Step one concerns work it is currently doing with a number of operators who use commercial off-the-shelf advanced telecommunications architecture (COTSATCA) to move to an open-standards IT blade servers.
“We’ve been working very hard with VMWare and OpenStack to make sure that this can be agnostic, so that moving from a COTSATCA to an IT cloud environment is easier,” said Twist.
The second step involves the data connection gateways on LTE or 3G networks and how functions can be separated using NFV – effectively the creation of a software-defined network.
“We’re redefining the building blocks. Core networks were originally built with a series of discreet building blocks moving into discreet software applications running on a common platform,” explained Twist.
“So with the data connectivity part, you [will be able to] separate the control from the data and still handle all the various service functions that you need like packet inspection and tunnel inspection [for example], and that means redefining the architecture so [it] is ready to use a software-defined transport layer as and when this becomes available.”
The third step involves adapting the RAN network to support cloud services, which refers to NSN’s ambitious Liquid Applications base station caching solution.
NSN has already made some headway here, having conducted trials with various operators, such as SK Telecom, which announced last month that it has successfully managed to turn a base station into a local hub for providing services during lab tests.
The final fourth step of the plan involves implementing the first three steps, combining the Liquid Applications solution with optimisation and network intelligence that is able to understand all aspects of the network, from the core network cloud to the transport layer cloud to the RAN cloud once they are set up.
One of the key considerations in making telco cloud a reality is focusing on security, according to NSN.
“It’s easier to build a network without taking security into account. It’s more complex when you do. The methods we’re putting into place ensure that the PKI downloads to a base station so that a small cell or a new LTE eNode B can start working automatically without you having to visit the site with a software licence and set it up manually [to ensure security],” said Twist.
He revealed NSN is also working on an end-to-end solution that can embed security elements into all parts of the network, including the cloud, and will share more details about it this month.
Other key considerations to deploying telco cloud include enabling QoS across multiple IT platforms and delivering vendor-agnostics standards.
NSN’s point of differentiation is that it is the only vendor that is focusing on a cloud stack that is truly agnostic, Twist said.

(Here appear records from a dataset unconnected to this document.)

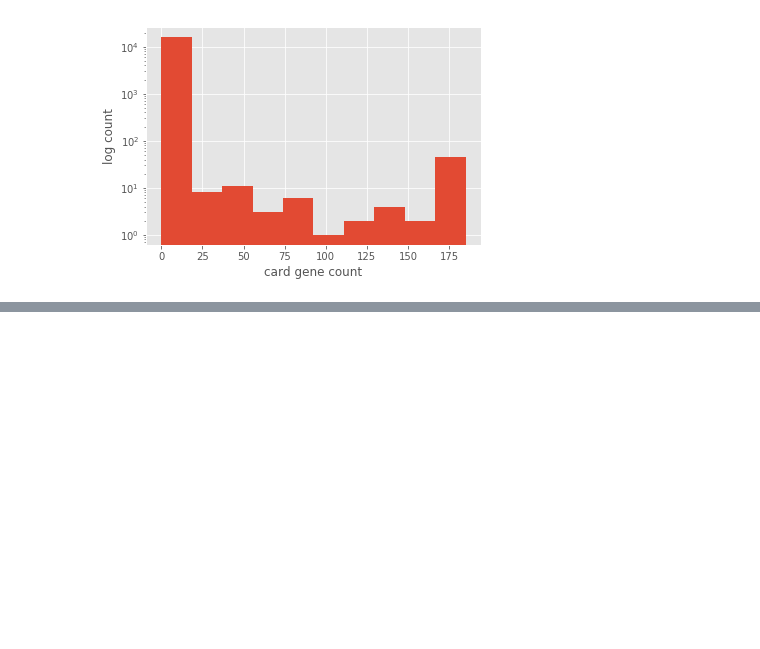
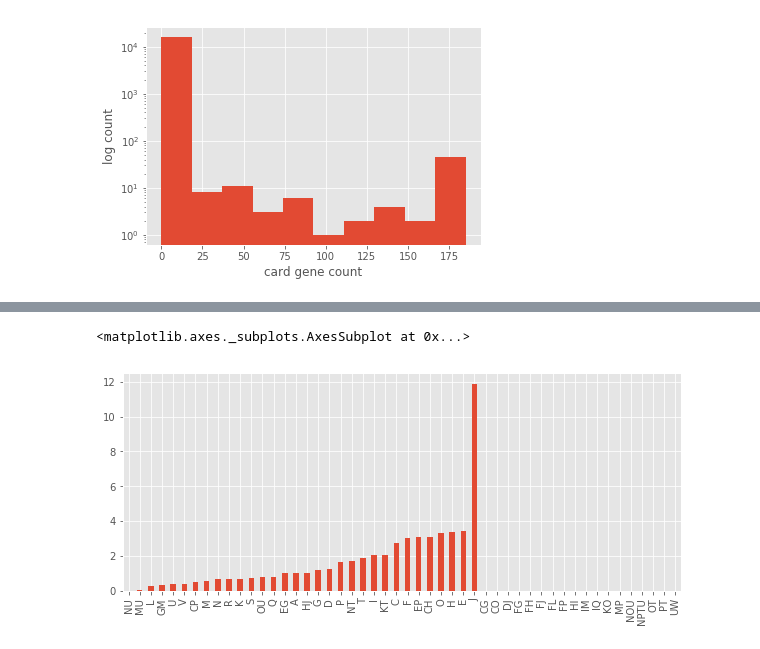
Before and after one commit to algaebrown/pangenomeExp, a Jupyter notebook: exp2_cdhit/20171010just_pangenome.ipynb, the cells around one changed output, grey strips where cells are left out. Cells and saved outputs as stored; diff of their text form; code cells hidden in the pictures; blank space fills up the shorter version.

```diff
--- a/exp2_cdhit/20171010just_pangenome.ipynb
+++ b/exp2_cdhit/20171010just_pangenome.ipynb
@@ -183,0 +141,6 @@ ct
+# %%
+cog_group_ratio = cog_freq['core']/cog_freq['acc']
+cog_group_ratio.sort_values().plot.bar(figsize = (10,4))
+# %% [output]
+<matplotlib.axes._subplots.AxesSubplot at 0x...>
+[figure, added]
```
Also changed, not shown: parts of 25 cells of this notebook, 1 other file.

There is a “dramatic” shift towards software and the commoditisation of IT, he concluded.